● Your task
Copy each line containing the word "kategorisasi" from the records that follow, please.

(Version comparison data)
*****

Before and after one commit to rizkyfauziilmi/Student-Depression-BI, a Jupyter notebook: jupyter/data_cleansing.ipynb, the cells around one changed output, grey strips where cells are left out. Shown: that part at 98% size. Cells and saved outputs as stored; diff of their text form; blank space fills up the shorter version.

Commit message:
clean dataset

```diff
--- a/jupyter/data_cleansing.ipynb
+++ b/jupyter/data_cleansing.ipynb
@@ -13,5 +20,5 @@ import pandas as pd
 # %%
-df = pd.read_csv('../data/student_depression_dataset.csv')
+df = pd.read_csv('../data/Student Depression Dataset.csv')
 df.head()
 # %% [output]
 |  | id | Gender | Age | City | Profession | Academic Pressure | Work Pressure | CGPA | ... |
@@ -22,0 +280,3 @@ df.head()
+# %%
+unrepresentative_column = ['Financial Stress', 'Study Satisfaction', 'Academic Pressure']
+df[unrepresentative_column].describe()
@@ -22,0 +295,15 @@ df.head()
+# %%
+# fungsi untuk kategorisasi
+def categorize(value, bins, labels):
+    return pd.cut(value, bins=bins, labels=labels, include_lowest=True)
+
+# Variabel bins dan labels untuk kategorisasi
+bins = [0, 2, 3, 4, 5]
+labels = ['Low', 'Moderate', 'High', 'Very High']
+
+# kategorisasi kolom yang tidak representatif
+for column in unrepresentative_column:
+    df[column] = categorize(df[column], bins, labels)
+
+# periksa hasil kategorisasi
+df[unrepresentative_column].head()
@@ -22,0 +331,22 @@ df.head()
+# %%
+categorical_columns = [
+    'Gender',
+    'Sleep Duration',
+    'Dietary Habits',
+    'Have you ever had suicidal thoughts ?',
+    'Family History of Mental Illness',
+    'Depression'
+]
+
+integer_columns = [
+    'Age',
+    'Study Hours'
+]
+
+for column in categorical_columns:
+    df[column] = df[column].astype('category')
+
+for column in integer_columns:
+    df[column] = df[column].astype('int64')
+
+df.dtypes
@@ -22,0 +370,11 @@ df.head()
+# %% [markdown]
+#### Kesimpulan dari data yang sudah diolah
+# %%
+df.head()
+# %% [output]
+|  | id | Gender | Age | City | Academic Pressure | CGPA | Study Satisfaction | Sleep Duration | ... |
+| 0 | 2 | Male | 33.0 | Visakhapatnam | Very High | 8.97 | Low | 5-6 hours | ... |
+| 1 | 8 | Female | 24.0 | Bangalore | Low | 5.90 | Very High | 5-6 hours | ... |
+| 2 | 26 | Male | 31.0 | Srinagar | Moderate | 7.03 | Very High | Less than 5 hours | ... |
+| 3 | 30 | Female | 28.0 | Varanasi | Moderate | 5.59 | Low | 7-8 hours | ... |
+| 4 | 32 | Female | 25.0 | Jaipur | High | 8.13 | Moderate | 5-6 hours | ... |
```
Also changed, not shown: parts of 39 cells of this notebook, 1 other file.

*****

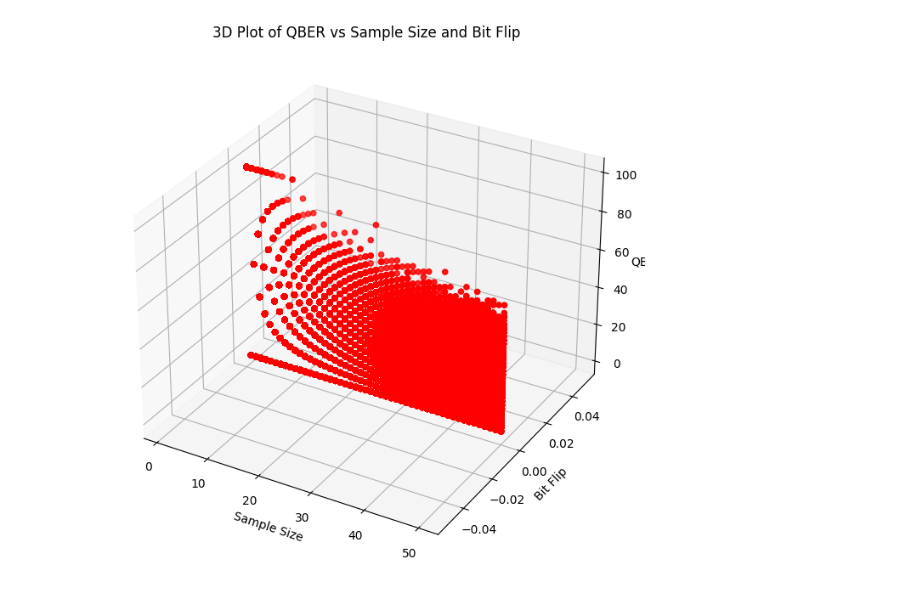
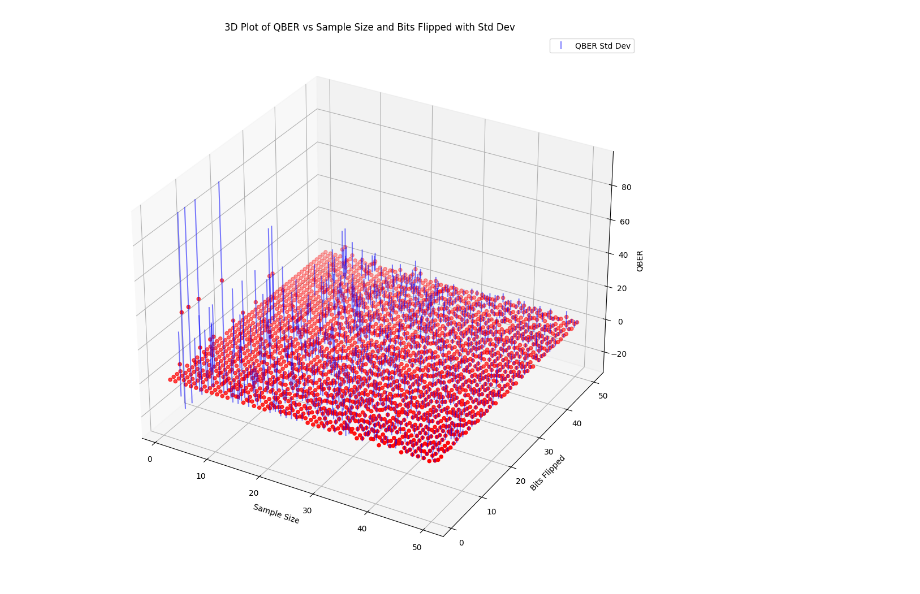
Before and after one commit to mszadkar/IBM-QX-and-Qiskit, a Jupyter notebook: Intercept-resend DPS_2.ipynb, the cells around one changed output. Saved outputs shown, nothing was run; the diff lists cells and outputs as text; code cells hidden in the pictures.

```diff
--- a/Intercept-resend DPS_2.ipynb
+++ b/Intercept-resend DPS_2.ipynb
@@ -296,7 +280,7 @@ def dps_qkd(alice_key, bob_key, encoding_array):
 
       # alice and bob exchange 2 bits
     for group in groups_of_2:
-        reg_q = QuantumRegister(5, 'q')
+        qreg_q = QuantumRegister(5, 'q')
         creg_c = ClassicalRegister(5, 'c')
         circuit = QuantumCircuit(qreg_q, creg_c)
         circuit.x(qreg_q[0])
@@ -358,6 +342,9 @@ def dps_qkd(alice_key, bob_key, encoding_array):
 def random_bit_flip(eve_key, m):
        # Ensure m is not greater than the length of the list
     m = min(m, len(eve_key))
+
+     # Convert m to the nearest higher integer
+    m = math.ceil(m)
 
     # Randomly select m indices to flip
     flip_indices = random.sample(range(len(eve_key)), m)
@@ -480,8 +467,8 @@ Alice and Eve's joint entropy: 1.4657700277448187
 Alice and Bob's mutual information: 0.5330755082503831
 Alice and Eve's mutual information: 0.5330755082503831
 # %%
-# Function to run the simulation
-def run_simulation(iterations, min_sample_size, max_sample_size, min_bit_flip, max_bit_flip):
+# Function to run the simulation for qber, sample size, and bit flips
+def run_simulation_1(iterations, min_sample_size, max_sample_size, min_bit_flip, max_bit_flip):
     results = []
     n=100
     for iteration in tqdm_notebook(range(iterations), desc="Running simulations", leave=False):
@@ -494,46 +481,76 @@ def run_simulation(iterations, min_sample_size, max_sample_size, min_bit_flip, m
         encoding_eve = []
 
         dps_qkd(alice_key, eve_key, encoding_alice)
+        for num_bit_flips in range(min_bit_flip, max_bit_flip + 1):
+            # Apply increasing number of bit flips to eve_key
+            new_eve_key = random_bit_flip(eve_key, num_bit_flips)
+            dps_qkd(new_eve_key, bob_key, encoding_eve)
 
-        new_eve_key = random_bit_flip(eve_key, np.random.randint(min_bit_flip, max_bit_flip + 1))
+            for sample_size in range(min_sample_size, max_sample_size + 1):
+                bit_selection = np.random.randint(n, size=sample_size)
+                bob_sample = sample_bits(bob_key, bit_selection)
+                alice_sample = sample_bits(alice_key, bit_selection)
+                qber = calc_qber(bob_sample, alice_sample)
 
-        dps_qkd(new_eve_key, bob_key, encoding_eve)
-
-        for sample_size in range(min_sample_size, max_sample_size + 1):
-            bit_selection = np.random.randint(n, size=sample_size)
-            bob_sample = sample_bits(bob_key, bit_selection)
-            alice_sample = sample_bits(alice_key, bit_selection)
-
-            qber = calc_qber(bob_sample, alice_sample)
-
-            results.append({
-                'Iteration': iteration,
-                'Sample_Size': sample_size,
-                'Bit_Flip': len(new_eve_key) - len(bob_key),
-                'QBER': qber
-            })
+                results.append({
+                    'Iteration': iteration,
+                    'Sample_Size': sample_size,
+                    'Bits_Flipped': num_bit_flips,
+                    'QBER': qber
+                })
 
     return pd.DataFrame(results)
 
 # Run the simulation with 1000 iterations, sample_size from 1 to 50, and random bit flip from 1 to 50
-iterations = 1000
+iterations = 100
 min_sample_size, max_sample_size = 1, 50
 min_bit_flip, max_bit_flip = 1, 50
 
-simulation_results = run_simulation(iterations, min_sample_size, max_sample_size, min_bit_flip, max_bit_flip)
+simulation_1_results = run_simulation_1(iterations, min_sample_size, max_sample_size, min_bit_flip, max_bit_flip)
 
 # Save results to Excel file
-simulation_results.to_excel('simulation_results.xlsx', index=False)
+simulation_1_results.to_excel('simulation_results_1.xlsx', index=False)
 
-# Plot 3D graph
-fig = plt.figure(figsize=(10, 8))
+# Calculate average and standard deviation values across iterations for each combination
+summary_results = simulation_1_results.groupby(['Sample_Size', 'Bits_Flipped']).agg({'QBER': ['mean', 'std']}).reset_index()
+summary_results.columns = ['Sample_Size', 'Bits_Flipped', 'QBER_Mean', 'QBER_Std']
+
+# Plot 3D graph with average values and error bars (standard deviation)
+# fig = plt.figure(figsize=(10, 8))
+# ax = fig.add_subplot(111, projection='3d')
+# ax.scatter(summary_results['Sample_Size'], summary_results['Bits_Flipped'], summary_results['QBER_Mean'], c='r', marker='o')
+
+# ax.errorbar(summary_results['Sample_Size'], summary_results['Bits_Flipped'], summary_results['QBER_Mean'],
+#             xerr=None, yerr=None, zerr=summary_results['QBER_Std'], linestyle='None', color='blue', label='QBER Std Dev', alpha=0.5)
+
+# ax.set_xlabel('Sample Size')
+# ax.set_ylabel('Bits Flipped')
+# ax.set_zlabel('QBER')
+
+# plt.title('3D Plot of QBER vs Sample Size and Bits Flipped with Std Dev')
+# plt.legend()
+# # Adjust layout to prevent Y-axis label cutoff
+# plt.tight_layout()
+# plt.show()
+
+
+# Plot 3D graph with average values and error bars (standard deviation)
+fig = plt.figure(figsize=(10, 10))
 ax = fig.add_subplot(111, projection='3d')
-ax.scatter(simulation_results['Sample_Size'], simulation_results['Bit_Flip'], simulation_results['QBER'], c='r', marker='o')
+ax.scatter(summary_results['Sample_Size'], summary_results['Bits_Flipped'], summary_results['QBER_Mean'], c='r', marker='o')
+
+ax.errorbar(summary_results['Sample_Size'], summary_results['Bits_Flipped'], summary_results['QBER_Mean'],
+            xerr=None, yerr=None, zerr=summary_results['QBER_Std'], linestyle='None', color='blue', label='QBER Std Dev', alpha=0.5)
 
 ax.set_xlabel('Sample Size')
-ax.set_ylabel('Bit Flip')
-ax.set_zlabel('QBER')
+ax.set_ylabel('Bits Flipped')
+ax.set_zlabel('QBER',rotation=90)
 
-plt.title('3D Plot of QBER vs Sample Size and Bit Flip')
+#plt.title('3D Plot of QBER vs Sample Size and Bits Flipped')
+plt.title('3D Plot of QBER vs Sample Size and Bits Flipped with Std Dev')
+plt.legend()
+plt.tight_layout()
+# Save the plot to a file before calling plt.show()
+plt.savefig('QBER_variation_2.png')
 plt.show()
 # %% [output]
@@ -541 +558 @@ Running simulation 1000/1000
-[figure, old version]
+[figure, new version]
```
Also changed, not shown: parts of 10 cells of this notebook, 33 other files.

*****

● Your solution
+# fungsi untuk kategorisasi
+# Variabel bins dan labels untuk kategorisasi
+# kategorisasi kolom yang tidak representatif
+# periksa hasil kategorisasi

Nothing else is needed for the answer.